Sure, we all know the meaning of a red rose, right? Whether receiving a single rose or a bouquet of long stemmed roses, most will agree in it’s universal meaning as a symbol of “love”. Have you ever wondered how that came to be? Of all the beautiful flowers in the world, why the rose and not a tulip, carnation or even a rose of a different hue? The answers may not only surprise you, but impress upon you the significance in history of a simple, single flower.
“In Victorian times, bouquets called “tussie-mussies” were given by suitors to young women; the arrangement changing as the relationship progressed, giving the intended clues as to the present standing of the relationship. Two roses, taped together was a sign of an engagement but if full in bloom and placed over two single buds it signified secrecy.
The spiritual meaning of the rose can be traced to prehistoric times, as petrified wreaths have been uncovered in ancient Egyptian tombs. The Romans and Greeks too, worshiped the rose, and were especially fond of the aroma, using petals to fragrance themselves and their bathwater.
Many species were brought to Europe by the Crusaders. In fact, England chose the rose as their national emblem.
In mythology, Aphrodite, the Greek goddess of love, was often depicted wearing roses around her feet, neck and head. In numerology, three roses indicates love, life and light; eight petals a message of rebirth and renewal and seven a symbol of universal understanding and order.
In religion too, a rose bush it is said grew at the site of Christ’s death and the Catholic rosary was originally a string of 150 dried roses.
In the Tarot, the rose is a symbol of balance.
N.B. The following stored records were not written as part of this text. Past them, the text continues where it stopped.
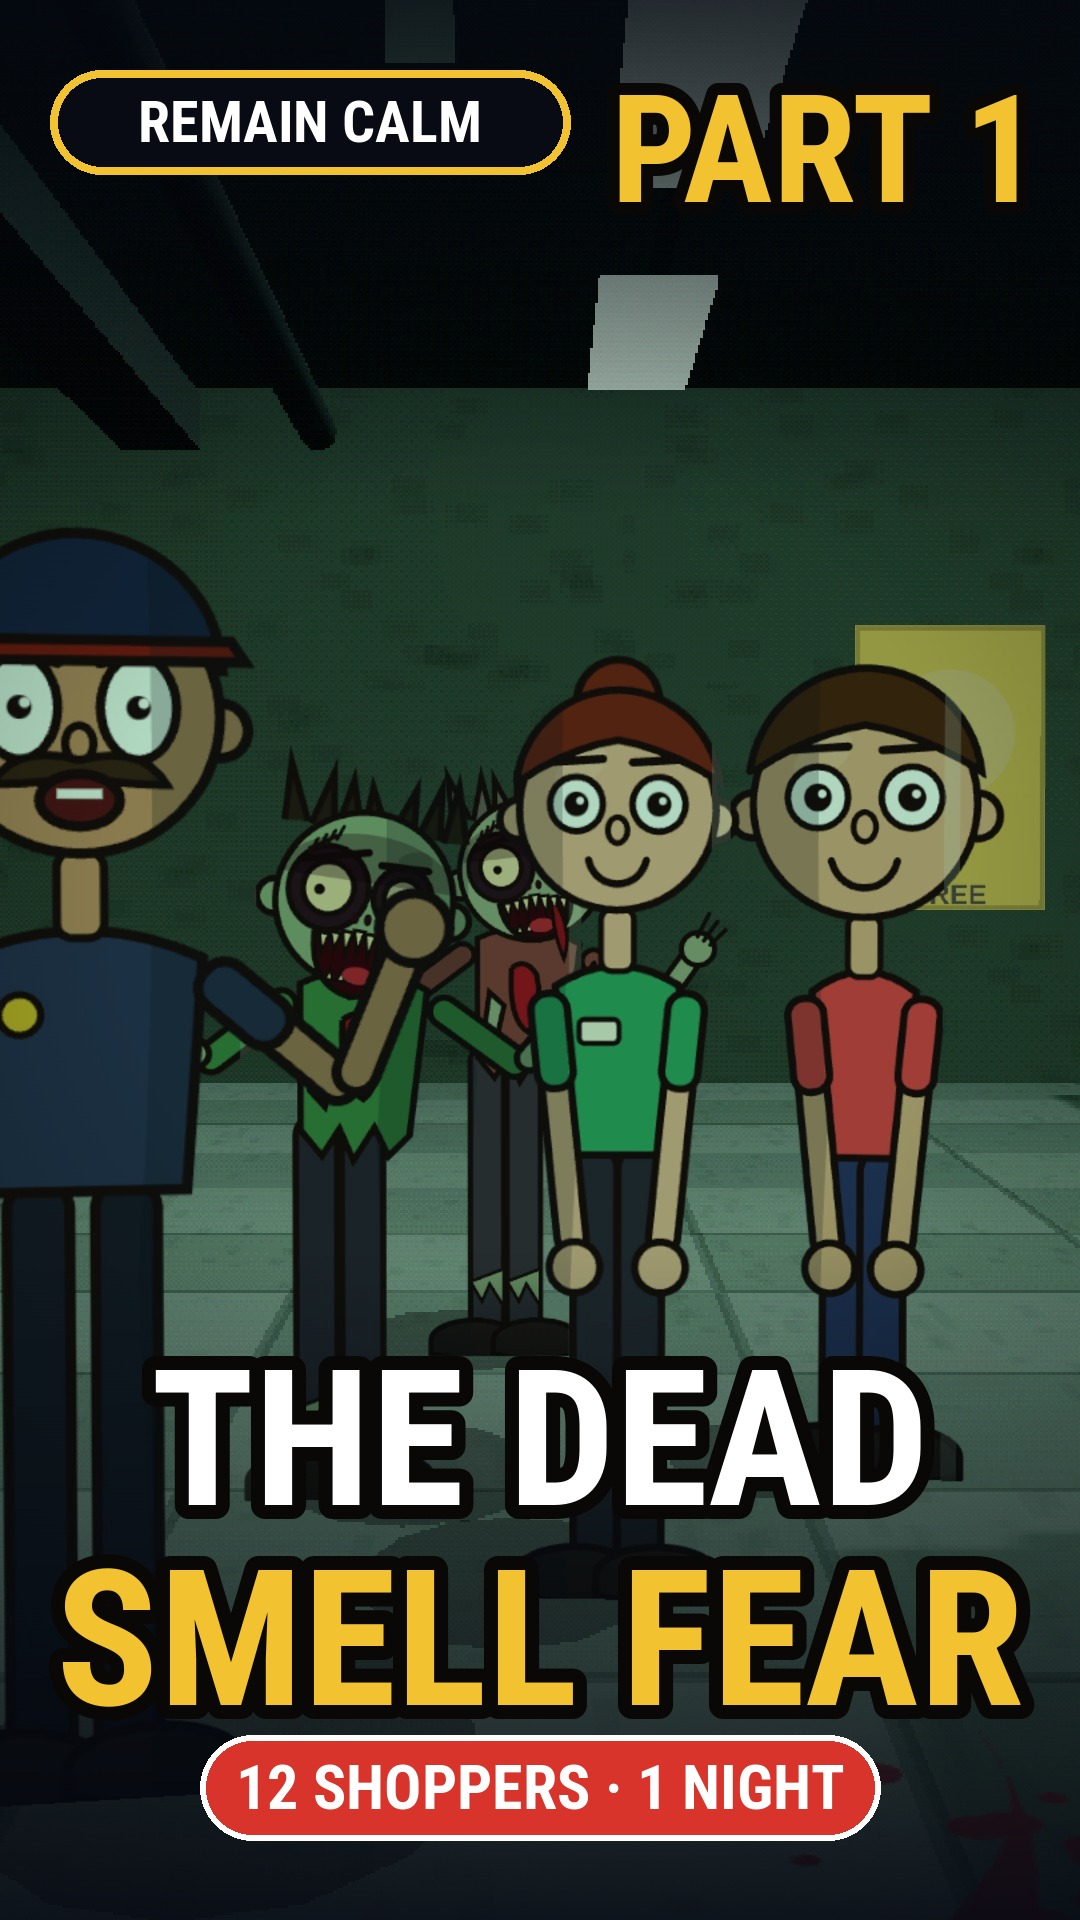
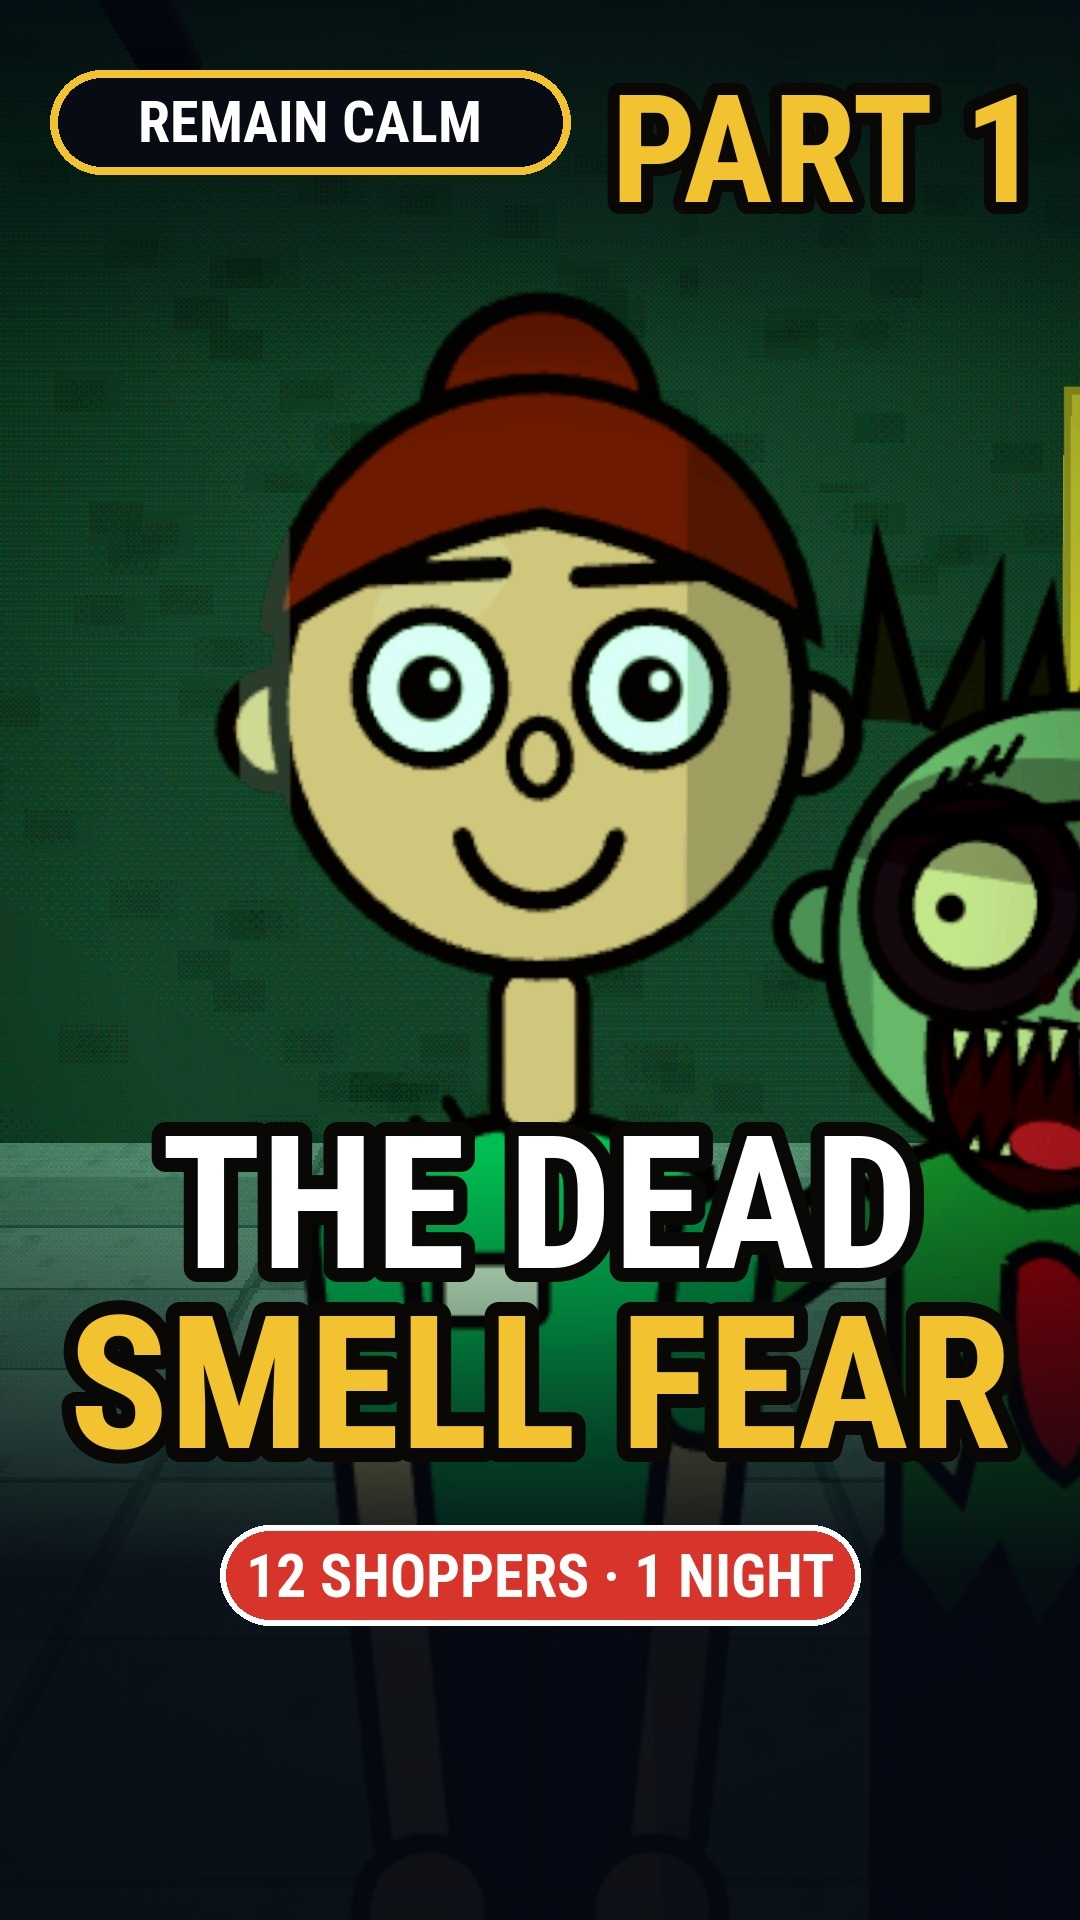
Shorts cover redesign (safe zones, 2 A/B variants, preview sheet) + cover guide
Claude-Session: https://claude.ai/code/session_01AhwUxu1FBH8sDaZQZihRT9

diff --git a/studio/free3d/package_rc.py b/studio/free3d/package_rc.py
@@ -14,25 +14,42 @@ def srt(spec,th=None):
         for L in sh['lines']:
             out.append(f"{i}\n{srt_time(L['t0'])} --> {srt_time(L['t1'])}\n{(th.get(L['en']) or L['en']) if th else L['en']}\n");i+=1
     return '\n'.join(out)
-def render_cover_frame(path):
-    sp=dict(series='REMAIN CALM',title='COVER',part=1,of=3,dur=2,shots=[dict(t0=0,t1=2,cam=[[5.0,1.45,Z],[10.0,1.25,Z],[5.0,1.45,Z],[10.0,1.25,Z]],fov=40,chars=[dict(who='gus',pos=[9.0,Z-.7],expr='scared',act='scared'),dict(who='mimi',pos=[10.1,Z+.15],expr='smile'),dict(who='z1',pos=[10.9,Z-.45],expr='calm'),dict(who='teddy',pos=[11.1,Z+.75],expr='smile'),dict(who='z2',pos=[12.6,Z-.1],expr='calm')],lines=[],place='',grade='calm',noUI=True)])
+def render_cover_frame(path,variant='A'):
+    if variant=='A':   # calm face + the dead right behind her shoulder
+        cam=[[7.5,1.5,Z],[10.2,1.35,Z]];fov=29
+        chars=[dict(who='z2',pos=[11.6,Z+.9],expr='calm'),dict(who='z1',pos=[10.55,Z+.38],expr='calm'),dict(who='mimi',pos=[10.2,Z],expr='smile')]
+    else:              # fear vs calm: Gus screams, Mimi smiles behind him
+        cam=[[7.0,1.5,Z],[10.0,1.35,Z]];fov=30
+        chars=[dict(who='z1',pos=[11.2,Z-.9],expr='calm'),dict(who='mimi',pos=[10.7,Z-.4],expr='smile'),dict(who='gus',pos=[9.6,Z+.15],expr='shock',act='scared')]
+    sp=dict(series='REMAIN CALM',title='COVER',part=1,of=3,dur=2,shots=[dict(t0=0,t1=2,cam=[cam[0],cam[1],cam[0],cam[1]],fov=fov,chars=chars,lines=[],place='',grade='calm',noUI=True)])
     p=R+'/spec_rc_cover.json';json.dump(sp,open(p,'w'));d=R+'/out/rc_cover';os.makedirs(d,exist_ok=True)
     subprocess.check_call(['node',R+'/render_store3.js',p,d,'10','11','1080','1920','&2d'],cwd=R);os.replace(d+'/00010.jpg',path)
 def cover(base):
-    img=Image.open(base).convert('RGB').resize((1080,1920));ov=Image.new('RGBA',(1080,1920),(0,0,0,0));d=ImageDraw.Draw(ov)
-    for y in range(0,520):d.line([(0,y),(1080,y)],fill=(5,8,18,int(190*(1-y/520))))
-    for y in range(1240,1920):d.line([(0,y),(1080,y)],fill=(5,8,18,int(225*((y-1240)/680))))
+    # layout rules (shorts research): faces + words inside the centre square (y 420-1500) and out of the bottom ~300px; <=5 words; big outlined type; high contrast
+    from PIL import ImageEnhance
+    img=Image.open(base).convert('RGB').resize((1080,1920));img=ImageEnhance.Contrast(img).enhance(1.25);img=ImageEnhance.Color(img).enhance(1.25);img=ImageEnhance.Brightness(img).enhance(1.12)
+    ov=Image.new('RGBA',(1080,1920),(0,0,0,0));d=ImageDraw.Draw(ov)
+    for y in range(0,380):d.line([(0,y),(1080,y)],fill=(5,8,18,int(200*(1-y/380))))
+    for y in range(1150,1920):d.line([(0,y),(1080,y)],fill=(5,8,18,int(235*min(1,(y-1150)/420))))
     img=Image.alpha_composite(img.convert('RGBA'),ov).convert('RGB');d=ImageDraw.Draw(img)
-    f_cap=ImageFont.truetype(FONT,58);f_part=ImageFont.truetype(FONT,150);f_big=ImageFont.truetype(FONT,190);f_pill=ImageFont.truetype(FONT,62)
+    f_cap=ImageFont.truetype(FONT,58);f_part=ImageFont.truetype(FONT,150);f_big=ImageFont.truetype(FONT,185);f_pill=ImageFont.truetype(FONT,60)
     d.rounded_rectangle((50,70,50+520,70+104),radius=52,fill=(8,10,20),outline=(242,194,48),width=8);d.text((310,122),'REMAIN CALM',font=f_cap,fill=(255,255,255),anchor='mm')
     outlined(d,(1040,150),'PART 1',f_part,(242,194,48),w=12,anchor='rm')
-    outlined(d,(540,1440),'THE DEAD',f_big,(255,255,255),w=14);outlined(d,(540,1640),'SMELL FEAR',f_big,(242,194,48),w=14)
-    d.rounded_rectangle((200,1735,880,1840),radius=52,fill=(216,52,44),outline=(255,255,255),width=6);d.text((540,1788),'12 SHOPPERS · 1 NIGHT',font=f_pill,fill=(255,255,255),anchor='mm')
+    outlined(d,(540,1205),'THE DEAD',f_big,(255,255,255),w=14);outlined(d,(540,1385),'SMELL FEAR',f_big,(242,194,48),w=14)
+    d.rounded_rectangle((220,1525,860,1625),radius=50,fill=(216,52,44),outline=(255,255,255),width=6);d.text((540,1576),'12 SHOPPERS · 1 NIGHT',font=f_pill,fill=(255,255,255),anchor='mm')
     return img
+def preview(img,path):
+    sq=img.crop((0,420,1080,1500)).resize((480,480));full=img.resize((270,480));small=img.resize((135,240));strip=img.crop((337,0,743,1920)).resize((203,960)).resize((135,640))
+    sh=Image.new('RGB',(270+480+135+135+50,640),(30,30,30));x=10
+    for im in(full,sq,small,strip):sh.paste(im,(x,10));x+=im.size[0]+10
+    sh.save(path,quality=90)
 def main():
     ep=json.load(open(R+'/out/rc1.spec.json'));th=json.load(open(R+'/thai_rc1.json'));frames=R+'/out/rc1_frames'
     rel='releases/remaincalm/rc1';od=f'{REPO}/{rel}';os.makedirs(od,exist_ok=True)
-    base=R+'/out/rc_cover_base.jpg';render_cover_frame(base);img=cover(base);img.save(f'{od}/cover_9x16.jpg',quality=92)
+    var=sys.argv[1] if len(sys.argv)>1 else 'A'
+    for v in('A','B'):
+        b=R+f'/out/rc_cover_base_{v}.jpg';render_cover_frame(b,v);im=cover(b);im.save(f'{od}/cover_9x16_{v}.jpg',quality=92);preview(im,f'{od}/cover_preview_{v}.jpg')
+    img=Image.open(f'{od}/cover_9x16_{var}.jpg');img.save(f'{od}/cover_9x16.jpg',quality=92)
     for i in range(4):img.save(f'{frames}/{i:05d}.jpg',quality=93)
     open(f'{od}/captions_en.srt','w').write(srt(ep));open(f'{od}/captions_th.srt','w').write(srt(ep,th))
     meta=dict(id='rc1',title='REMAIN CALM Part 1: The Dead Smell Fear | What if zombies could smell fear?',hook='What if the dead could smell fear?',

diff --git a/studio/free3d/COVER_GUIDE.md b/studio/free3d/COVER_GUIDE.md
@@ -1,0 +1,14 @@
+# SHORTS COVER GUIDE (researched; sources are third-party blogs, not YouTube docs — check the Shorts help page before relying on exact numbers)
+Sources: piktochart.com/blog/youtube-shorts-dimensions · growthos.in/blog/youtube-shorts-thumbnails-size · instasize.com/size-guides/youtube/shorts-thumbnail · timeskip.io/blog/youtube-shorts-thumbnail-size · creatorr.pages.dev (Shorts thumbnail strategy) · entreresource.com/youtube-thumbnail-best-practices · thumbfa.st (psychology of clickable thumbnails) · tubecore.xpanddigital.io (thumbnails & CTR)
+
+## Facts (agreed by most sources)
+- 1080×1920 (9:16), JPG/PNG, <2 MB. A 16:9 upload is centre-cropped to ~405/720 width, so keep subjects central.
+- Some feeds/grids crop to a ~1:1 centre square → keep face + hook words inside y 420–1500 (1080 px square).
+- Keep the bottom ~300 px empty (channel name, caption, buttons) and don't rely on edges.
+- ≤5 words, bold sans, thick outline, high contrast; test at phone-thumbnail size.
+- Expressive faces + a curiosity gap (show a question, not the answer); one focal point; avoid clutter.
+- Judge by CTR (A/B), not by taste. Percent lifts quoted online (20–40%) are vendor claims.
+
+## Our template (Last Bus layout, adapted)
+top-left series capsule · top-right PART N (yellow) · 2-line headline (white / yellow) inside the centre square · red pill just under it · bottom 300 px left dark and empty.
+Variant A = calm smiling face with the dead right behind her shoulder (curiosity). Variant B = fear vs calm (Gus screaming, Mimi smiling). Use A first, B as the A/B test.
It’s beauty represents hope, new beginnings and a promise of sorts.
Looking back in history, the rose has clearly defined its magical essence. It’s timeless, beautiful and most importantly, means much more than “I love you”. For these reasons and more FCW suggests that you consider adding the rose into your flower arrangements.”
Written by: Robin L. Curran
The Rose by First Class Weddings